Erica Galvez, the interoperability and exchange portfolio manager at ONC, said a draft of the roadmap--which will be a companion document to the agency's vision paper published in June--is due to be published in October.

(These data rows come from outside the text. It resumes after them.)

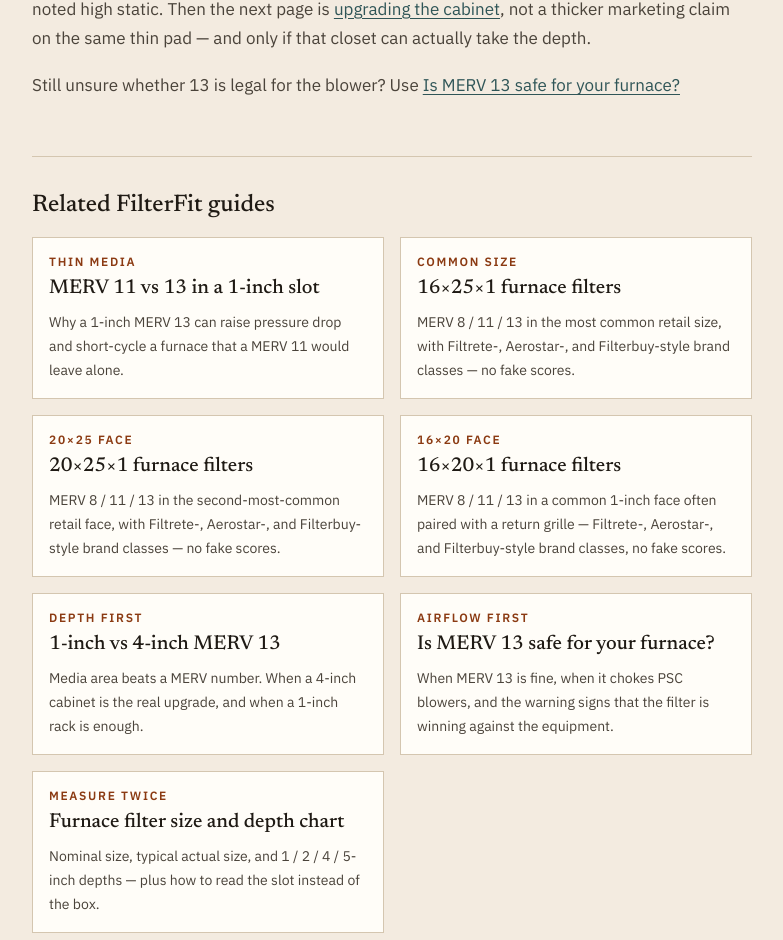
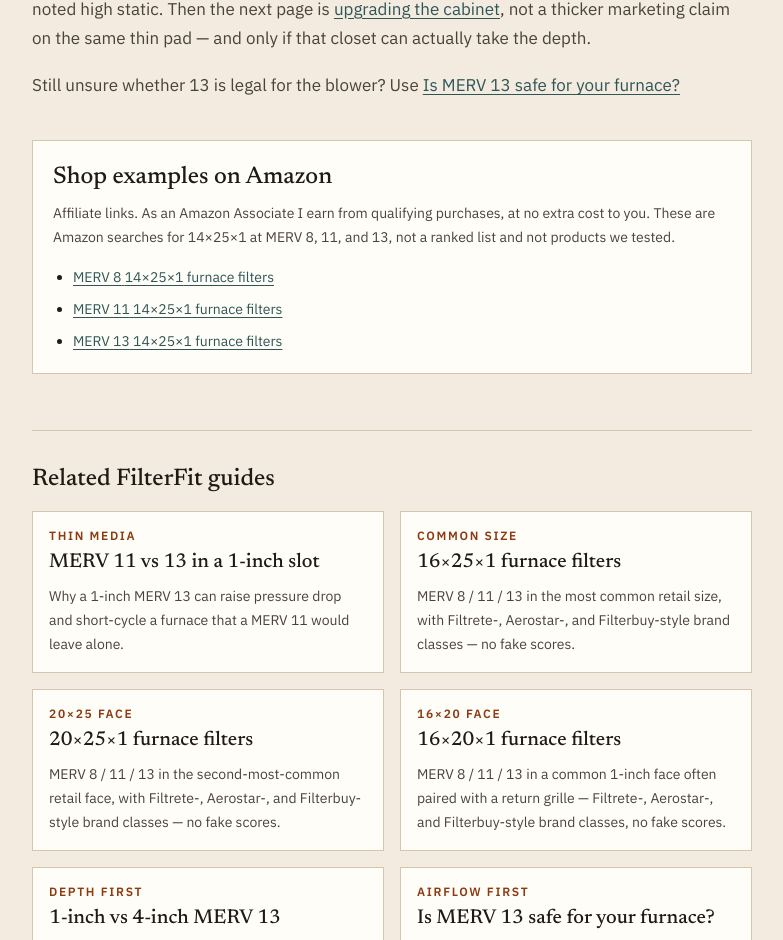
Before and after one commit to laqaer/filter-fit, a Next.js app: page /14x25x1-furnace-filters in a window 1280 px wide. Shown: the part 4277-5217 px from the top of the page, without its empty margins (248-1031 px from the left). Built offline with nearby package versions, Linux system fonts and the light colour scheme.

Commit message:
feat(aff): laqaer-20 shop on 14x25x1 (FF-AFF-2)
Reuse AmazonShopExamples on the new 14x25x1 money page, matching sibling size pages.

Co-authored-by: laqaer <laqaer@users.noreply.github.com>

```diff
--- a/app/14x25x1-furnace-filters/page.tsx
+++ b/app/14x25x1-furnace-filters/page.tsx
@@ -1,5 +1,6 @@
 import type { Metadata } from "next";
 import Link from "next/link";
+import { AmazonShopExamples } from "@/components/amazon-shop-examples";
 import { Callout } from "@/components/callout";
 import { GuideHero } from "@/components/guide-hero";
 import { JsonLd } from "@/components/json-ld";
@@ -222,6 +223,7 @@ export default function Size14x25Page() {
           <Link href="/merv-13-safe-for-furnace">Is MERV 13 safe for your furnace?</Link>
         </p>
       </div>
+      <AmazonShopExamples face="14x25x1" />
       <RelatedGuides except="/14x25x1-furnace-filters" />
     </article>
   );
```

A more robust version that includes feedback from ONC's health IT policy and standards committees would then be available for public comment by January.
Version 1.0 of the roadmap, which Galvez stressed would be a "living document," is anticipated to be ready by March 2015.
"This will be something that we will revisit on a regular basis," Galvez said. "We recognize there will be things that will be unanticipated and unexpected."
Galvez said that ONC has adopted the Institute of Electrical and Electronics Engineers' definition of interoperability--the ability of two or more systems or components to exchange information and to use that exchanged information--and that the agency wants it to apply to individuals, their families and their healthcare providers in terms of having appropriate access to health information.
To that end, however, committee member Paul Egerman, former CEO of eScription, said it might not be realistic.
"What you're trying to do here with interoperability is a very, very hard issue, especially if you define it broadly," Egerman said. "Is this what we really want to do?"
Egerman added that "layering" individuals accessing their data onto interoperability increases the difficulty of the task at hand
"If we just get the systems themselves to talk to each other, that would be a huge accomplishment," Egerman said. "Perhaps we're making this harder than we need to make it, and it's already pretty hard."
Committee member Marc Probst, CIO at Salt Lake City-based Intermountain Healthcare, said the agency is trying to do too much.
"It seems to me that things like empowering individuals or maintaining modularity or focusing on value--those are how we would use interoperability, if we had it," Probst said. "If we could focus first on getting interoperability, I don't know that we have to burden this roadmap with empowering individuals."